No Pain, No Gain: Counting it All Joy

"Come on boys, no pain, no gain. Make it hurt!" was the common anthem from my high school coach, as we lifted weights, did another set of squats or ran another mile. I would always press on with all I had, because the consequences of quitting in front of Coach Gregg were worse than the pain of hanging on through the pain. Coach Gregg was a favorite of many students, because he worked us so hard.

I recently finished reading an article from a school principal who commented that he never hears students return from college and tell him, "high school would have been better if it wouldn't have been so hard." Nearly all his students say they were well prepared for the rigors of college and life. For MHA, many graduates in the most recent graduating class have reported similar feedback.
MHA alumni who comment on how well prepared they found themselves for college and life should not come as a surprise. The Bible is clear: hard work and trials are important tools God uses to form us into the men and women He wants us to become. As James 1:2-4 tells us, "Count it all joy, my brothers, when you meet trials of various kinds, for you know that the testing of your faith produces steadfastness. And let steadfastness have its full effect, that you may be perfect and complete, lacking in nothing." How many of us and our children count it "all joy" when we face trials? How many of us want to "lack nothing?"

We see another common pattern in the Bible related to trials and suffering -- grumbling. We find in Exodus 16:2, "And the whole congregation grumbled against Moses and Aaron in the wilderness." If we are honest, we often grumble during trials and look for ways to avoid the pain. Yet, we all know from experience that some of the most growing times in our lives are when we persevered through difficult challenges.

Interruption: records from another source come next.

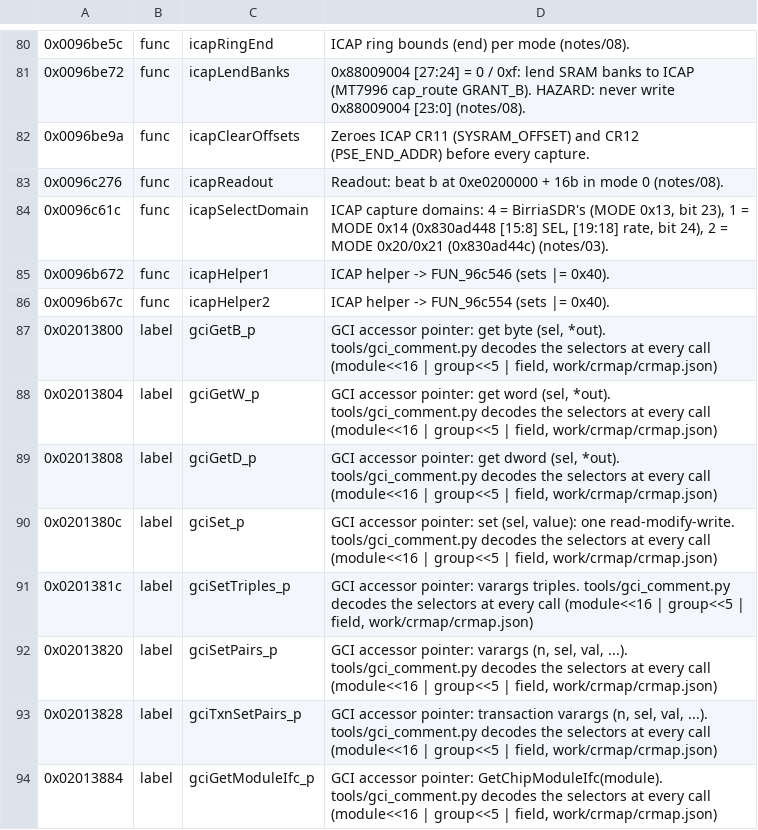
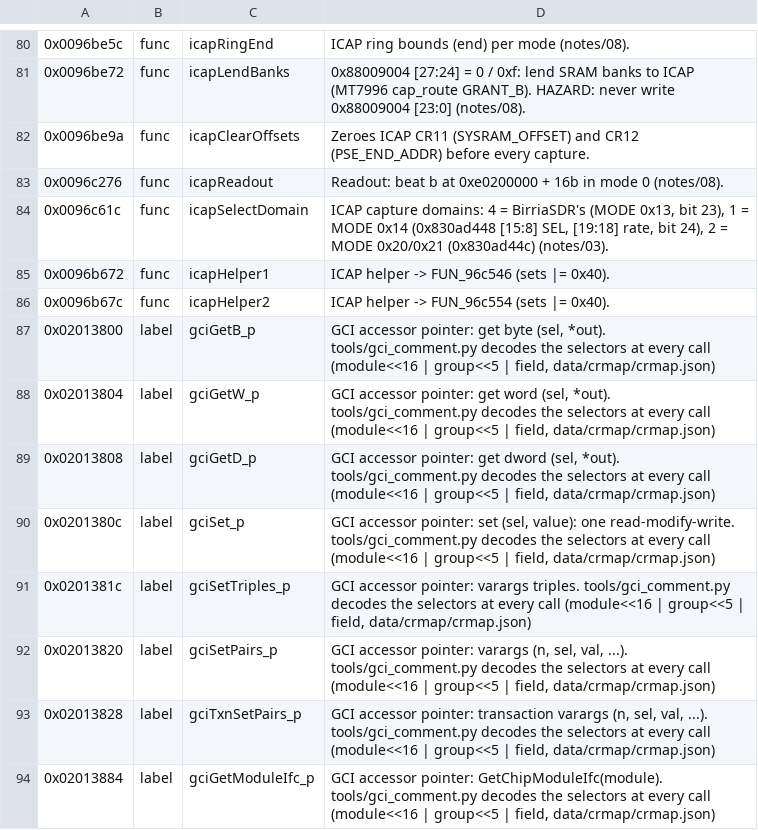
Before and after one commit to n0p/mt7921-re, a TSV file: tools/ghidra/annotations/ram.tsv, drawn as a sheet; only a part is shown, gaps mark what is left out.

```diff
--- a/tools/ghidra/annotations/ram.tsv
+++ b/tools/ghidra/annotations/ram.tsv
@@ -86,9 +86,9 @@
 0x0096b67c	func	icapHelper2	ICAP helper -> FUN_96c554 (sets |= 0x40).
-0x02013800	label	gciGetB_p	GCI accessor pointer: get byte (sel, *out). tools/gci_comment.py decodes the selectors at every call (module<<16 | group<<5 | field, work/crmap/crmap.json)
-0x02013804	label	gciGetW_p	GCI accessor pointer: get word (sel, *out). tools/gci_comment.py decodes the selectors at every call (module<<16 | group<<5 | field, work/crmap/crmap.json)
-0x02013808	label	gciGetD_p	GCI accessor pointer: get dword (sel, *out). tools/gci_comment.py decodes the selectors at every call (module<<16 | group<<5 | field, work/crmap/crmap.json)
-0x0201380c	label	gciSet_p	GCI accessor pointer: set (sel, value): one read-modify-write. tools/gci_comment.py decodes the selectors at every call (module<<16 | group<<5 | field, work/crmap/crmap.json)
-0x0201381c	label	gciSetTriples_p	GCI accessor pointer: varargs triples. tools/gci_comment.py decodes the selectors at every call (module<<16 | group<<5 | field, work/crmap/crmap.json)
-0x02013820	label	gciSetPairs_p	GCI accessor pointer: varargs (n, sel, val, ...). tools/gci_comment.py decodes the selectors at every call (module<<16 | group<<5 | field, work/crmap/crmap.json)
-0x02013828	label	gciTxnSetPairs_p	GCI accessor pointer: transaction varargs (n, sel, val, ...). tools/gci_comment.py decodes the selectors at every call (module<<16 | group<<5 | field, work/crmap/crmap.json)
-0x02013884	label	gciGetModuleIfc_p	GCI accessor pointer: GetChipModuleIfc(module). tools/gci_comment.py decodes the selectors at every call (module<<16 | group<<5 | field, work/crmap/crmap.json)
+0x02013800	label	gciGetB_p	GCI accessor pointer: get byte (sel, *out). tools/gci_comment.py decodes the selectors at every call (module<<16 | group<<5 | field, data/crmap/crmap.json)
+0x02013804	label	gciGetW_p	GCI accessor pointer: get word (sel, *out). tools/gci_comment.py decodes the selectors at every call (module<<16 | group<<5 | field, data/crmap/crmap.json)
+0x02013808	label	gciGetD_p	GCI accessor pointer: get dword (sel, *out). tools/gci_comment.py decodes the selectors at every call (module<<16 | group<<5 | field, data/crmap/crmap.json)
+0x0201380c	label	gciSet_p	GCI accessor pointer: set (sel, value): one read-modify-write. tools/gci_comment.py decodes the selectors at every call (module<<16 | group<<5 | field, data/crmap/crmap.json)
+0x0201381c	label	gciSetTriples_p	GCI accessor pointer: varargs triples. tools/gci_comment.py decodes the selectors at every call (module<<16 | group<<5 | field, data/crmap/crmap.json)
+0x02013820	label	gciSetPairs_p	GCI accessor pointer: varargs (n, sel, val, ...). tools/gci_comment.py decodes the selectors at every call (module<<16 | group<<5 | field, data/crmap/crmap.json)
+0x02013828	label	gciTxnSetPairs_p	GCI accessor pointer: transaction varargs (n, sel, val, ...). tools/gci_comment.py decodes the selectors at every call (module<<16 | group<<5 | field, data/crmap/crmap.json)
+0x02013884	label	gciGetModuleIfc_p	GCI accessor pointer: GetChipModuleIfc(module). tools/gci_comment.py decodes the selectors at every call (module<<16 | group<<5 | field, data/crmap/crmap.json)
```
Also changed, not shown: tools/ghidra/annotations/rom.tsv, 50 other files.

Biographies are a wonderful way to step into the lives of inspirational figures and see how they grew through significant trials. I currently am reading the autobiography of Booker T. Washington, who was born into a slave family and had a life full of hardship that shaped his character. This is what he said about his own experience, "I have learned that success is to be measured not so much by the position that one has reached in life as by the obstacles which he has had to over come while trying to succeed."
I also am reading the Select Letters of the Puritan by Pastor John Newton. I heard Tim Keller comment that these letters were the single most influential book in his life, so I had to read them myself. Listen to what Newton has to say about trials: "A child of God cannot but greatly desire a more enlarged and experimental acquaintance with his holy word; and this attainment is greatly promoted by our trials. The far greater part of the promises in Scripture are made and suited to a state of affliction; and, though we may believe they are true, we cannot so well know their sweetness, power, and suitableness, unless we ourselves are in a state to which they refer."

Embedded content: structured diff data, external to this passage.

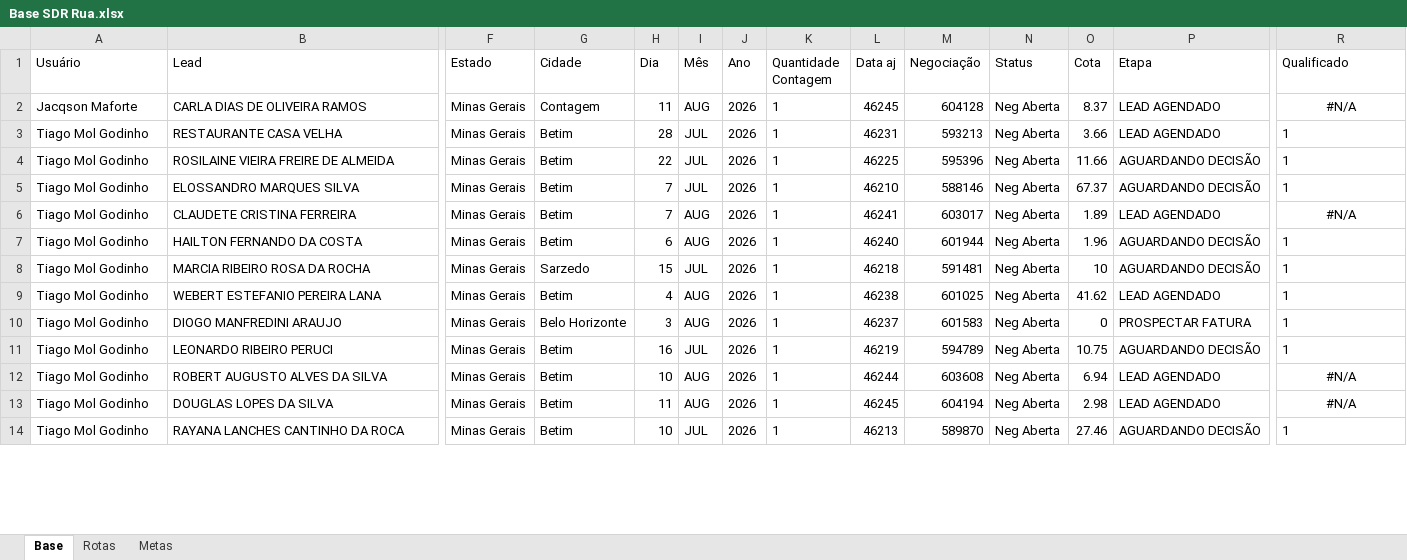
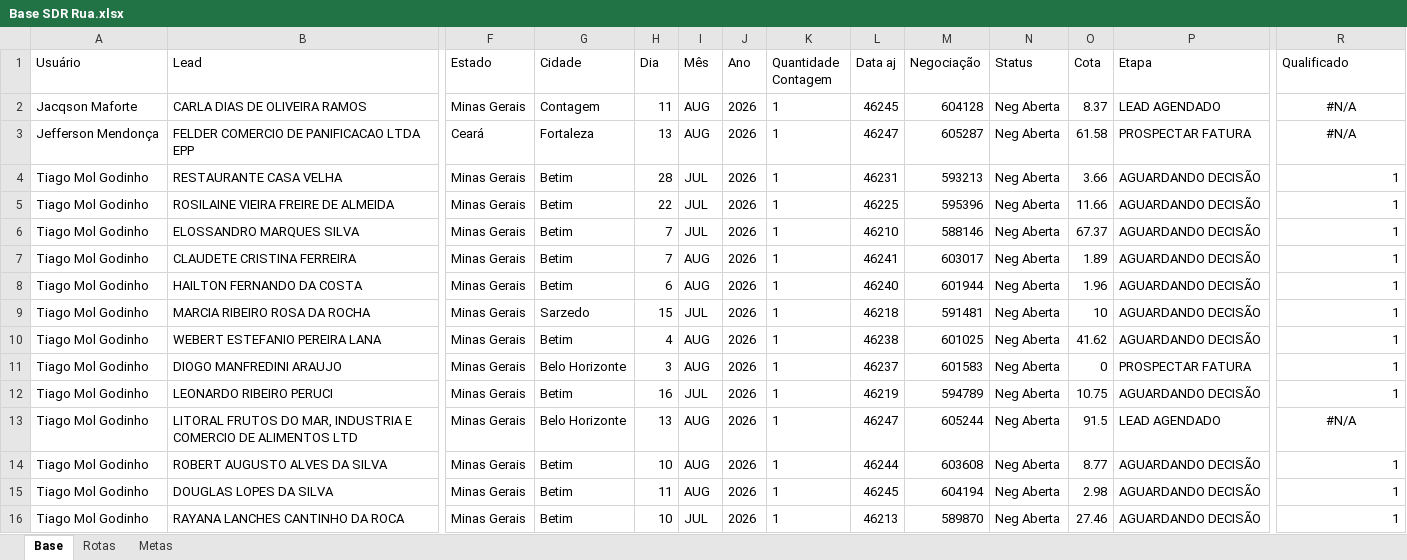
Before and after one commit to PabloGomes-hub/AcompanhamentoSDR, an Excel workbook: Base SDR Rua.xlsx, sheet Base, drawn as a sheet; only a part is shown, gaps mark what is left out; values as stored, in another font and other column widths than the file's, no borders; addresses are those after the commit; rows hold the shown columns only; the diff covers the shown part only; the diff names each change by its address in the sheet, - before the commit and + after, or states it on an @@ line.

Commit message:
Add files via upload

```diff
--- a/Base SDR Rua.xlsx (sheet Base)
+++ b/Base SDR Rua.xlsx (sheet Base)
+row 3: Jefferson Mendonça | FELDER COMERCIO DE PANIFICACAO LTDA EPP | Ceará | Fortaleza | 13 | AUG | 2026 | 1 | 46247 | 605287 | Neg Aberta | 61.58 | PROSPECTAR FATURA | #N/A
-P4 (Etapa): LEAD AGENDADO
+P4 (Etapa): AGUARDANDO DECISÃO
-R4:R6 alignment: left
+R4:R6 alignment: right
-P7 (Etapa): LEAD AGENDADO
+P7 (Etapa): AGUARDANDO DECISÃO
-R7 (Qualificado): #N/A
+R7 (Qualificado): 1
-R7 alignment: center
+R7 alignment: right
-R8:R12 alignment: left
+R8:R12 alignment: right
-P10 (Etapa): LEAD AGENDADO
+P10 (Etapa): AGUARDANDO DECISÃO
+row 13: Tiago Mol Godinho | LITORAL FRUTOS DO MAR, INDUSTRIA E COMERCIO DE ALIMENTOS LTD | Minas Gerais | Belo Horizonte | 13 | AUG | 2026 | 1 | 46247 | 605244 | Neg Aberta | 91.5 | LEAD AGENDADO | #N/A
-O14 (Cota): 6.94
+O14 (Cota): 8.77
-P14:P15 (Etapa): LEAD AGENDADO
+P14:P15 (Etapa): AGUARDANDO DECISÃO
-R14:R15 (Qualificado): #N/A
+R14:R15 (Qualificado): 1
-R14:R15 alignment: center
+R14:R15 alignment: right
-R16 alignment: left
+R16 alignment: right
```
Also changed, not shown: cell formats elsewhere in this sheet, sheet Rotas.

I was talking to a rhetoric school mom recently who shared her child's unwillingness to work hard. She shared that she often works right along side him and coaches his every step. I challenged her to let him do the work on his own; he needs to experience the challenge. She responded by saying, "I know intellectually that you are right, and this is what I should do, but I just can't. I want to see him get good grades even if I am the one pushing him at every step".

We want to challenge our students at Mars Hill. Not more than they can handle or more than is helpful, but probably more than most would choose on their own. We seek to challenge students in such a way that they learn and grow more than they ever thought they could and report back years later as productive leaders in their church and community...."it was worth it, I am so thankful for the work ethic I learned at Mars Hill." Parents can partner with us by encouraging their children in the trial. There is pain and with it, much gain.